▶ [ASSIGNED TASK]: An exact copy of the data is required, with no pictures in it.

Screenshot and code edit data
+===+

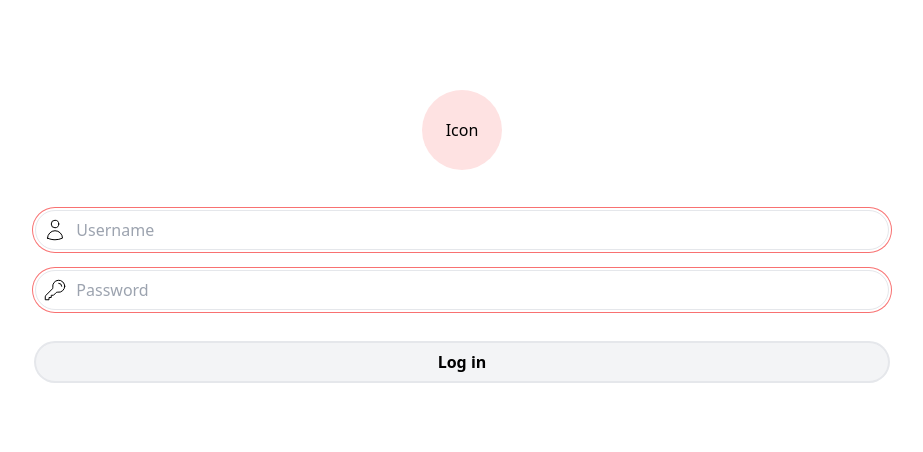
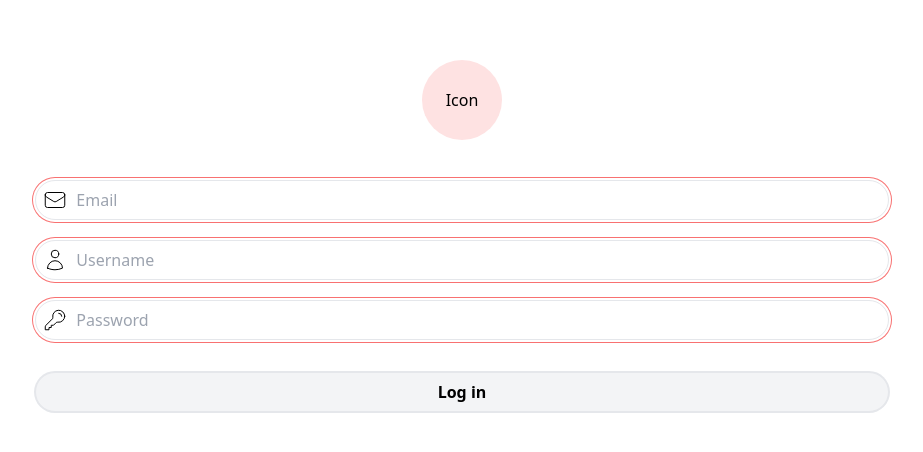
Before and after one commit to HRCEO/login-form, a Next.js app: page / in a window 1280 px wide. Shown: the part 164-616 px from the top of the page, without its empty margins (178-1101 px from the left). Built offline with nearby package versions, Linux system fonts and the light colour scheme.

Commit message:
feature: append zod lib & login validation

```diff
--- a/app/loginAction.ts
+++ b/app/loginAction.ts
@@ -1,13 +1,28 @@
 "use server"
+
+import { z } from "zod";
+
+const loginSchema = z.object({
+    email:z.string().email({message:'You need input Email form'}).includes('@zod.com',{ message: "Email can use only @zod.com" }),
+    username: z.string().min(5,{ message: "Username must be at least 5 characters long" }),
+    password:z.string()
+    .min(10, { message: "Password must be at least 10 characters long" })
+    .regex(/\d/, { message: "Password must contain at least one number" })
+  });
+
 export const handleLoginForm = async (prevState:any,formData:FormData) => {
     await new Promise((resolve)=> setTimeout(resolve, 3000));
 
-    const passwordData = formData.get('password')
+    const userInsertData = {
+        email:formData.get('email'),
+        username:formData.get('username'),
+        password:formData.get('password')
+    }
+    const checkValidation = loginSchema.safeParse(userInsertData);
 
-    if(passwordData !== '12345'){
-        return {
-            error:['wrong password']
-        }
+    if(!checkValidation.success){
+        return checkValidation.error.flatten()
+    }else{
+        return true
     }
-    return 'OK'
 }
--- a/app/page.tsx
+++ b/app/page.tsx
@@ -14,11 +14,11 @@ const LoginPage = () => {
     <div className='flex flex-col items-center w-full'>
       <div className='flex justify-center items-center rounded-full size-20 bg-red-100 mb-10'>Icon</div>
       <form action={action} className='flex flex-col justify-center gap-5 w-4/6'>
-
-        <FormInput iconComponent={<SvgIcon iconType={IconTypes.user}/>} name='username' placeholder='Username' />
-        <FormInput iconComponent={<SvgIcon iconType={IconTypes.password}/>} errors={state?.error ?? []} type='password' name='password' placeholder='Password'/>
+        <FormInput errors={state?.fieldErrors?.email} iconComponent={<SvgIcon iconType={IconTypes.email}/>} name='email' placeholder='Email' />
+        <FormInput errors={state?.fieldErrors?.username} iconComponent={<SvgIcon iconType={IconTypes.user}/>} name='username' placeholder='Username' />
+        <FormInput errors={state?.fieldErrors?.password} iconComponent={<SvgIcon iconType={IconTypes.password}/>} type='password' name='password' placeholder='Password'/>
         <FormButton/>
-        {state === 'OK' &&
+        {state === true &&
           <div className='flex relative'>
               <SvgIcon iconType={IconTypes.check}/>
               <div className='w-full pl-10 font-bold bg-green-400 rounded-full h-10 content-center'>Welcome back!</div>
--- a/components/FormInput.tsx
+++ b/components/FormInput.tsx
@@ -11,16 +11,16 @@ const className = 'w-full h-10 pl-10 border rounded-full outline-none ring-1 rin
 
 const FormInput = ({name,placeholder, errors,iconComponent, ...rest}:FormInputProps) => {
     return (
-        <div className='w-full relative'>
+        <div className='w-full relative flex flex-col'>
             {iconComponent}
             <input className={className} {...rest} required name={name} placeholder={placeholder}></input>
-            <div className='absolute'>
+
             {errors?.map((error, index) => (
-                <span key={index} className="text-red-200 font-medium">
+                <span key={index} className="text-red-300 font-extralight text-xs">
                     {error}
                 </span>
             ))}
-            </div>
+
         </div>
     );
 };
--- a/components/SvgIcon.tsx
+++ b/components/SvgIcon.tsx
@@ -1,7 +1,7 @@
 import React from 'react';
 
 const SvgIcon = ({iconType}:{iconType:string}) =>{
-    return <div className='absolute left-0 top-1/2 z-10 transform -translate-y-1/2 ml-2'>
+    return <div className='absolute left-0 ml-2 mt-2'>
     <svg xmlns="http://www.w3.org/2000/svg" fill="none" viewBox="0 0 24 24" strokeWidth={1} stroke="currentColor" className="size-6">
     <path strokeLinecap="round" strokeLinejoin="round" d={iconType} />
   </svg>
```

+===+

▶ [RESPONSE BELOW]:
Before and after one commit to HRCEO/login-form, a Next.js app: page / in a window 1280 px wide. Shown: the part 164-616 px from the top of the page, without its empty margins (178-1101 px from the left). Built offline with nearby package versions, Linux system fonts and the light colour scheme.

Commit message:
feature: append zod lib & login validation

```diff
--- a/app/loginAction.ts
+++ b/app/loginAction.ts
@@ -1,13 +1,28 @@
 "use server"
+
+import { z } from "zod";
+
+const loginSchema = z.object({
+    email:z.string().email({message:'You need input Email form'}).includes('@zod.com',{ message: "Email can use only @zod.com" }),
+    username: z.string().min(5,{ message: "Username must be at least 5 characters long" }),
+    password:z.string()
+    .min(10, { message: "Password must be at least 10 characters long" })
+    .regex(/\d/, { message: "Password must contain at least one number" })
+  });
+
 export const handleLoginForm = async (prevState:any,formData:FormData) => {
     await new Promise((resolve)=> setTimeout(resolve, 3000));
 
-    const passwordData = formData.get('password')
+    const userInsertData = {
+        email:formData.get('email'),
+        username:formData.get('username'),
+        password:formData.get('password')
+    }
+    const checkValidation = loginSchema.safeParse(userInsertData);
 
-    if(passwordData !== '12345'){
-        return {
-            error:['wrong password']
-        }
+    if(!checkValidation.success){
+        return checkValidation.error.flatten()
+    }else{
+        return true
     }
-    return 'OK'
 }
--- a/app/page.tsx
+++ b/app/page.tsx
@@ -14,11 +14,11 @@ const LoginPage = () => {
     <div className='flex flex-col items-center w-full'>
       <div className='flex justify-center items-center rounded-full size-20 bg-red-100 mb-10'>Icon</div>
       <form action={action} className='flex flex-col justify-center gap-5 w-4/6'>
-
-        <FormInput iconComponent={<SvgIcon iconType={IconTypes.user}/>} name='username' placeholder='Username' />
-        <FormInput iconComponent={<SvgIcon iconType={IconTypes.password}/>} errors={state?.error ?? []} type='password' name='password' placeholder='Password'/>
+        <FormInput errors={state?.fieldErrors?.email} iconComponent={<SvgIcon iconType={IconTypes.email}/>} name='email' placeholder='Email' />
+        <FormInput errors={state?.fieldErrors?.username} iconComponent={<SvgIcon iconType={IconTypes.user}/>} name='username' placeholder='Username' />
+        <FormInput errors={state?.fieldErrors?.password} iconComponent={<SvgIcon iconType={IconTypes.password}/>} type='password' name='password' placeholder='Password'/>
         <FormButton/>
-        {state === 'OK' &&
+        {state === true &&
           <div className='flex relative'>
               <SvgIcon iconType={IconTypes.check}/>
               <div className='w-full pl-10 font-bold bg-green-400 rounded-full h-10 content-center'>Welcome back!</div>
--- a/components/FormInput.tsx
+++ b/components/FormInput.tsx
@@ -11,16 +11,16 @@ const className = 'w-full h-10 pl-10 border rounded-full outline-none ring-1 rin
 
 const FormInput = ({name,placeholder, errors,iconComponent, ...rest}:FormInputProps) => {
     return (
-        <div className='w-full relative'>
+        <div className='w-full relative flex flex-col'>
             {iconComponent}
             <input className={className} {...rest} required name={name} placeholder={placeholder}></input>
-            <div className='absolute'>
+
             {errors?.map((error, index) => (
-                <span key={index} className="text-red-200 font-medium">
+                <span key={index} className="text-red-300 font-extralight text-xs">
                     {error}
                 </span>
             ))}
-            </div>
+
         </div>
     );
 };
--- a/components/SvgIcon.tsx
+++ b/components/SvgIcon.tsx
@@ -1,7 +1,7 @@
 import React from 'react';
 
 const SvgIcon = ({iconType}:{iconType:string}) =>{
-    return <div className='absolute left-0 top-1/2 z-10 transform -translate-y-1/2 ml-2'>
+    return <div className='absolute left-0 ml-2 mt-2'>
     <svg xmlns="http://www.w3.org/2000/svg" fill="none" viewBox="0 0 24 24" strokeWidth={1} stroke="currentColor" className="size-6">
     <path strokeLinecap="round" strokeLinejoin="round" d={iconType} />
   </svg>
```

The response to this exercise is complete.